--- START ---

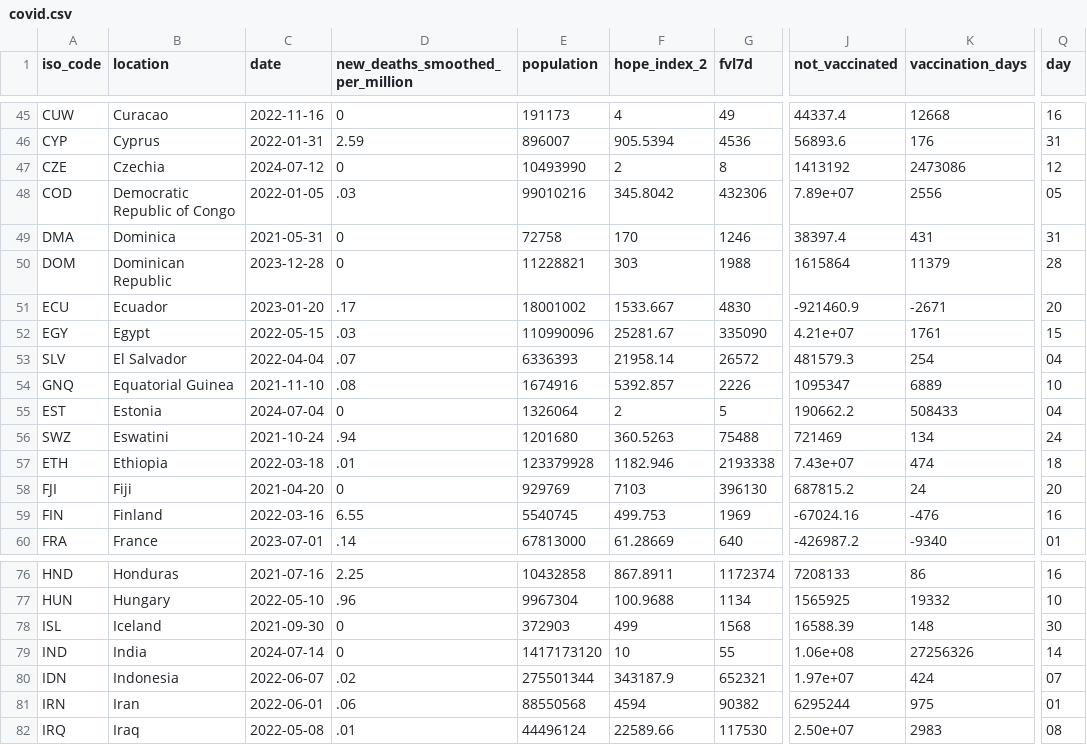
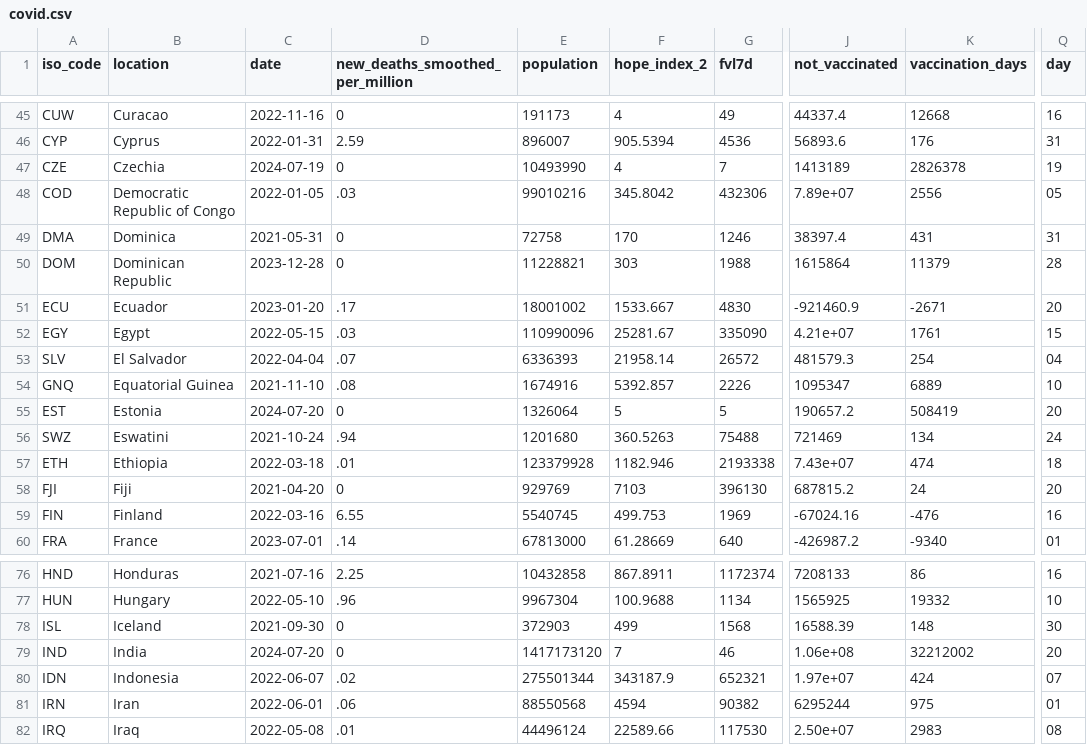
Before and after one commit to JonasWeinert/jonasweinert.github.io, a CSV file: static/otherdata/covid.csv, drawn as a sheet; only a part is shown, gaps mark what is left out; the diff covers the shown part only; the diff names each change by its address in the sheet, - before the commit and + after, or states it on an @@ line.

```diff
--- a/static/otherdata/covid.csv
+++ b/static/otherdata/covid.csv
-C47 (date): 2024-07-12
+C47 (date): 2024-07-19
-F47 (hope_index_2): 2
+F47 (hope_index_2): 4
-G47 (fvl7d): 8
+G47 (fvl7d): 7
-J47 (not_vaccinated): 1413192
+J47 (not_vaccinated): 1413189
-K47 (vaccination_days): 2473086
+K47 (vaccination_days): 2826378
-Q47 (day): 12
+Q47 (day): 19
-C55 (date): 2024-07-04
+C55 (date): 2024-07-20
-F55 (hope_index_2): 2
+F55 (hope_index_2): 5
-J55 (not_vaccinated): 190662.2
+J55 (not_vaccinated): 190657.2
-K55 (vaccination_days): 508433
+K55 (vaccination_days): 508419
-Q55 (day): 04
+Q55 (day): 20
-C79 (date): 2024-07-14
+C79 (date): 2024-07-20
-F79 (hope_index_2): 10
+F79 (hope_index_2): 7
-G79 (fvl7d): 55
+G79 (fvl7d): 46
-K79 (vaccination_days): 27256326
+K79 (vaccination_days): 32212002
-Q79 (day): 14
+Q79 (day): 20
```
Also changed, not shown: 33 edited cells elsewhere in this file, docs/otherdata/covid.csv.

--- END ---

TASK STATEMENT ->
Copy all lines from the data above that contain the word "static".

YOUR RESPONSE ->
Before and after one commit to JonasWeinert/jonasweinert.github.io, a CSV file: static/otherdata/covid.csv, drawn as a sheet; only a part is shown, gaps mark what is left out; the diff covers the shown part only; the diff names each change by its address in the sheet, - before the commit and + after, or states it on an @@ line.
--- a/static/otherdata/covid.csv
+++ b/static/otherdata/covid.csv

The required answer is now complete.